A San Jose road diet gets mixed reviews, even though it seems to be working. I love this quote from a local resident, which should be recited at every public meeting to discuss one: “I suspect that folks truly wanting to speed are simply finding alternate routes, but who cares about them anyway?”
China’s Flying Pigeon bike maker collaborates with a video website to introduce a “super” smart bike, which will incorporate a music player, navigation, social networking, health monitoring, anti-theft lock and turn signals. Or you could, you know, just ride a bike.
Seven very tongue-in-cheek tips for urban cyclists, from always strapping a baby onto your bike, to politely taking up as little space as possible when you’re sprawled on the pavement. A Kiwi cyclist pedals to work in a giraffe-print onesie to calm aggressive driving; a requirement for adult animal-print onesies is no doubt being added to California’s proposed helmet and reflective clothing law as we speak.

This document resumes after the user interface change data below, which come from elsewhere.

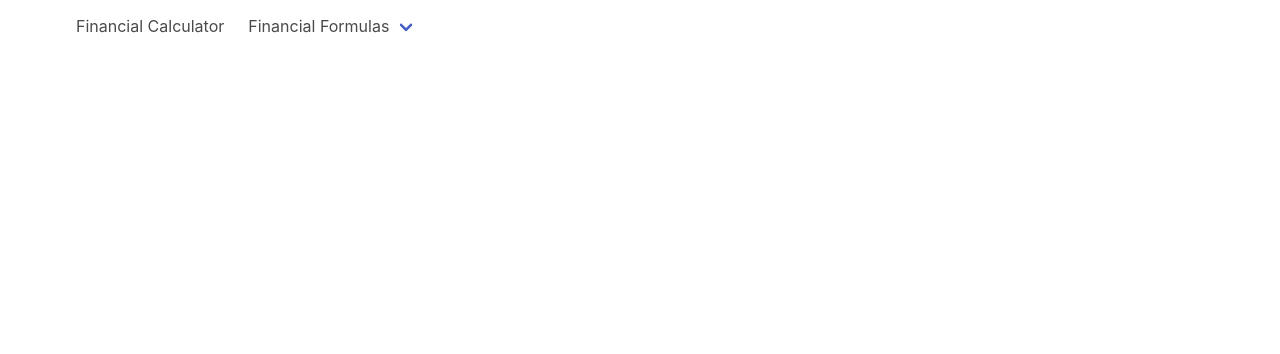
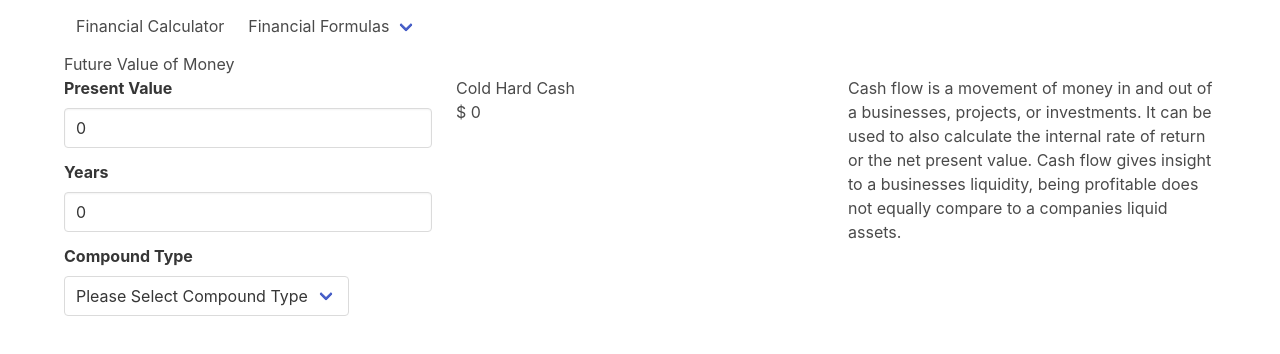
Before and after one commit to DerekVance/Financial-Calculator, an Angular app: page /future-value in a window 1280 px wide. Before the commit this address led to /. Shown: the top 354 px of the page. Built offline with nearby package versions, Linux system fonts and the light colour scheme.

Commit message:
added future value of money view and functionality

```diff
--- a/src/app/app-routing.module.ts
+++ b/src/app/app-routing.module.ts
@@ -1,9 +1,11 @@
 import { NgModule }             from '@angular/core';
 import { RouterModule, Routes } from '@angular/router';
 import { CashFlowComponent } from './cash-flow/cash-flow.component';
+import { FutureValueComponent } from './future-value/future-value.component';
 
 const routes: Routes = [
-  { path: 'cash-flow', component: CashFlowComponent }
+  { path: 'cash-flow', component: CashFlowComponent },
+  { path: 'future-value', component: FutureValueComponent }
 ];
 
 @NgModule({
--- a/src/app/app.component.html
+++ b/src/app/app.component.html
@@ -7,10 +7,10 @@
      Financial Formulas
     </a>
     <div class="navbar-dropdown">
-      <a class="navbar-item" routerLink="/future-value-of-money">
+      <a class="navbar-item" routerLink="/future-value">
         Future Value of Money
       </a>
-      <a class="navbar-item" routerLink="/present-value-of-money">
+      <a class="navbar-item" routerLink="/present-value">
         Present Value of Money
       </a>
       <a class="navbar-item" routerLink="/time-to-double-investment">
--- a/src/app/app.module.ts
+++ b/src/app/app.module.ts
@@ -5,11 +5,13 @@ import { FormsModule } from '@angular/forms';
 import { AppComponent } from './app.component';
 import { AppRoutingModule } from './/app-routing.module';
 import { CashFlowComponent } from './cash-flow/cash-flow.component';
+import { FutureValueComponent } from './future-value/future-value.component';
 
 @NgModule({
   declarations: [
     AppComponent,
-    CashFlowComponent
+    CashFlowComponent,
+    FutureValueComponent
   ],
   imports: [
     BrowserModule,
--- /dev/null
+++ b/src/app/future-value.ts
@@ -0,0 +1,7 @@
+export class FutureValue {
+    present: number;
+    years: number;
+    rate: number;
+    compound: number;
+    futureValue: string;
+}
--- /dev/null
+++ b/src/app/future-value/future-value.component.html
@@ -0,0 +1,41 @@
+<h3>Future Value of Money</h3>
+<div class="columns">
+  <div class="column">
+    <div class="field">
+      <label class="label">Present Value</label>
+      <div class="control">
+        <input (keyup)="calulateFutureValue()" [(ngModel)]="FutureValue.present" class="input" type="text">
+      </div>
+    </div>
+    <div class="field">
+      <label class="label">Years</label>
+      <div class="control">
+        <input (keyup)="calulateFutureValue()" [(ngModel)]="FutureValue.years" class="input" type="text">
+      </div>
+    </div>
+    <div class="field">
+      <label class="label">Compound Type</label>
+      <div class="select">
+        <select (change)="calulateFutureValue()" [(ngModel)]="FutureValue.compound">
+          <option value="0">Please Select Compound Type</option>
+          <option value="1">Anually</option>
+          <option value="2">Semianually</option>
+          <option value="3">Quarterly</option>
+          <option value="12">Monthly</option>
+        </select>
+      </div>
+    </div>
+  </div>
+  <div class="column">
+    <h1>Cold Hard Cash</h1>
+    <h3>{{ FutureValue.futureValue }}</h3>
+  </div>
+  <div class="column">
+    <p>
+      Cash flow is a movement of money in and out of a businesses, projects, or
+      investments. It can be used to also calculate the internal rate of return or
+      the net present value. Cash flow gives insight to a businesses liquidity,
+      being profitable does not equally compare to a companies liquid assets.
+    </p>
+  </div>
+</div>
--- /dev/null
+++ b/src/app/future-value/future-value.component.ts
@@ -0,0 +1,38 @@
+import { Component, OnInit } from '@angular/core';
+import { FutureValue } from '../future-value'
+
+@Component({
+  selector: 'app-future-value',
+  templateUrl: './future-value.component.html',
+  styleUrls: ['./future-value.component.scss']
+})
+export class FutureValueComponent implements OnInit {
+
+  FutureValue: FutureValue = {
+    present: 0,
+    years: 0,
+    rate: 0,
+    compound: 0,
+    futureValue: '$ 0'
+  }
+
+  calulateFutureValue(event: any) {
+    console.log('here')
+    const rate = this.FutureValue.years / 100
+    const numberOfPeriods = this.FutureValue.years * this.FutureValue.compound
+    const rateOfReturn = rate / this.FutureValue.compound
+    console.log('rate', rate, 'number of periods', numberOfPeriods, 'rate of return', rateOfReturn);
+
+    this.FutureValue.futureValue = '$ ' + (this.FutureValue.present * Math.pow( ( 1 + rateOfReturn ), numberOfPeriods  ) ).toFixed(2)
+    // if (this.FutureValue.futureValue === '$ NaN') {
+    //   this.FutureValue.futureValue = '$ 0'
+    // }
+    console.log(this.FutureValue.futureValue)
+  }
+
+  constructor() { }
+
+  ngOnInit() {
+  }
+
+}
```
Also changed, not shown: src/app/future-value/future-value.component.scss (added), 2 other files (tests, documents, lock files or other folders).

An Italian photographer offers breathtaking photographs from the Spanish Paralympic Track Championships, noting “It’s crazy how ‘handicaps’ can easily disappear on a bike.”
No, seriously, take a look, it’s worth it.
TV’s Dr. Oz says riding to work is a good thing, though he overestimates the number of bicycling fatalities and says they don’t occur in designated bike lanes, which evidently posses magic properties to keep cars from crossing those little lines of paint.
He also says to only ride single file — even though riding abreast increases visibility and helps control narrow lanes to prevent unsafe passing — always wear reflective hi-viz, and that only less-experienced or less-intelligent cyclists ever ride without a helmet and protective eyewear.
Maybe there’s a reason he’s a TV doctor and not a bike safety expert.
A recent bike ride from Selma to Montgomery AL to commemorate the 50th anniversary of the civil rights march raised nearly $20,000 to preserve the parsonage where Dr. King lived in Montgomery. As someone who grew up in the civil rights era, it’s amazing to look back on how far we’ve come, and yet how far we still have to go.
A writer for London’s Guardian declares the mythical war on the motorist is over, somehow forgetting that motor vehicles continue to enjoy hegemony over the streets; he also insists that any reduction of speeds on surface streets should be met with a commensurate increase in highway speeds. Uh, no.
A motor writer from Down Under gets it, pointing out the benefits to drivers of having more bikes on the streets, while saying he really can’t think of a downside to a cycling-based society.
A new report on restoring Christchurch, New Zealand to its former status as a bicycling city says every dollar spent on over a dozen proposed bikeways should yield $5 to $8 in return — as much as $1.2 billion back to the city over a 40-year period.